The Medieval in Modern Children's Literature
A Special Issue of Children's Literature Association Quarterly
Edited by Kristin Bovaird-Abbo
Deadline: 1 November 2019
Southeastern Medieval Association Conference
November 14-16, 2019
Medieval Gateways: Threshold, Transition, Exchange
The Southeastern Medieval Association is pleased to announce the Call for Papers for its 2019 Conference to be held at UNC-Greensboro, co-sponsored by UNCG, North Carolina Wesleyan College and Wake Forest University.
October 10-12, 2019
Hotel Paso del Norte, El Paso, Texas
Deadline for Abstracts: March 1, 2019
Old English, the language of the Germanic inhabitants of England dating from the time of their settlement in the 5th century to the end of the 11th century, has three dialects: West Saxon, Kentish, and Anglian; West Saxon was the language of Alfred the Great (871-901) and therefore achieved the greatest prominence. This panel welcomes individual paper proposals dealing with any aspect of the Old English language, its dialects, and literature, which could include but is not limited to the following:
Language and voice
Universities often separate into departments based on geographic regions as seen in the designations of “English” and “French.” Yet for medieval studies, these two regions were not completely separate entities, but deeply entwined with culture, land, and even leadership frequently changing hands or uniting them together. Based on the 2018 conference of the same name, this panel aims to bring together scholars of English and French—as well as other disciplines—to show how their work necessarily crosses the boundaries between these two fields.
University College London's Department of English is pleased to announce its annual graduate conference, 'SYNAESTHESIA', to be held on Friday 14th June 2019. We welcome proposals from Masters students, PhD students and recent graduates working in all literary periods on the theme of synaesthesia. What is the relationship between literature and the senses? And what kinds of unorthodox sensory experience can texts yield? How does written and oral language render or disturb the categories of sight, sound, smell, taste, and touch? And how do material texts become stimuli for synaesthetic experiences through their interaction with the physical bodies of writers and readers?
Just as there are many Orients, there are many Orientalisms, or approaches to, constructions of, and lenses upon the Orient.
Middle English language and literature’s status is a perennial matter of debate, whose immediate political subtexts include race, class, gender, and nation. Middle English texts themselves categorize barbarous tongues, mother tongues, lay and learned languages. How do medieval linguistic taxonomies politicize identity and territory, medieval or postmedieval? Can we locate concepts like the vulgar tongue and vernacular eloquence in our current critical lexicon? What is at stake in contemporary deployments of categories like classical, vernacular, or sacred language and world, national, provincial, or cosmopolitan language? How do these and other linguistic terms participate in the broader cultural politics of labels like barbarism and civilization?

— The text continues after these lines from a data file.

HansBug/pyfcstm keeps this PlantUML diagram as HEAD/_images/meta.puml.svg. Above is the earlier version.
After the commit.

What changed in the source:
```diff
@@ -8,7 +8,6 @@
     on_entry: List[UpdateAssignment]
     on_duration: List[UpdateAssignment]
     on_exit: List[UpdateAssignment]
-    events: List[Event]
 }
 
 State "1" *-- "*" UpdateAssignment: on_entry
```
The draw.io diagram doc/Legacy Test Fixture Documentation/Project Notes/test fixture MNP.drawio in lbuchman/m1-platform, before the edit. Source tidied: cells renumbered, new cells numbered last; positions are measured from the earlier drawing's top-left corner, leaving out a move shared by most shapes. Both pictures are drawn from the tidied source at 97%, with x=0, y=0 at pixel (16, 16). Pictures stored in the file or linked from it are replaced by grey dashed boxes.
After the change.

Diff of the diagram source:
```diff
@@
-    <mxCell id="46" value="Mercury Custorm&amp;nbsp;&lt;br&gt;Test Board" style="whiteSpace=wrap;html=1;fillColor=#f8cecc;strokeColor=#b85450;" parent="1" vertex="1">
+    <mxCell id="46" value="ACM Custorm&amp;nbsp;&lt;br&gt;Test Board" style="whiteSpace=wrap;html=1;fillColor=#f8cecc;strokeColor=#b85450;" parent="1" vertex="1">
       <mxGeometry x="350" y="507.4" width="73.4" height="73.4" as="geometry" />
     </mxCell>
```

Progress & Decline in the History of Political Thought
10th Annual London Graduate Conference in the History of Political Thought
20-21 June 2019, London
Keynote address: Prof. Richard Whatmore (St. Andrews)
The coexistence in practice though not always in name of sometimes very different knowledges is both an ancient and modern concern. The Middle Ages saw the development of the concept of translatio studii alongside a growing interest in translation from other languages and cultures, both ancient and contemporary. At its core, translatio studii is the absorption of knowledge or practice from one culture into another, resulting in a text or practice that presents itself as part of the dominant culture, but retains something of its origins as well.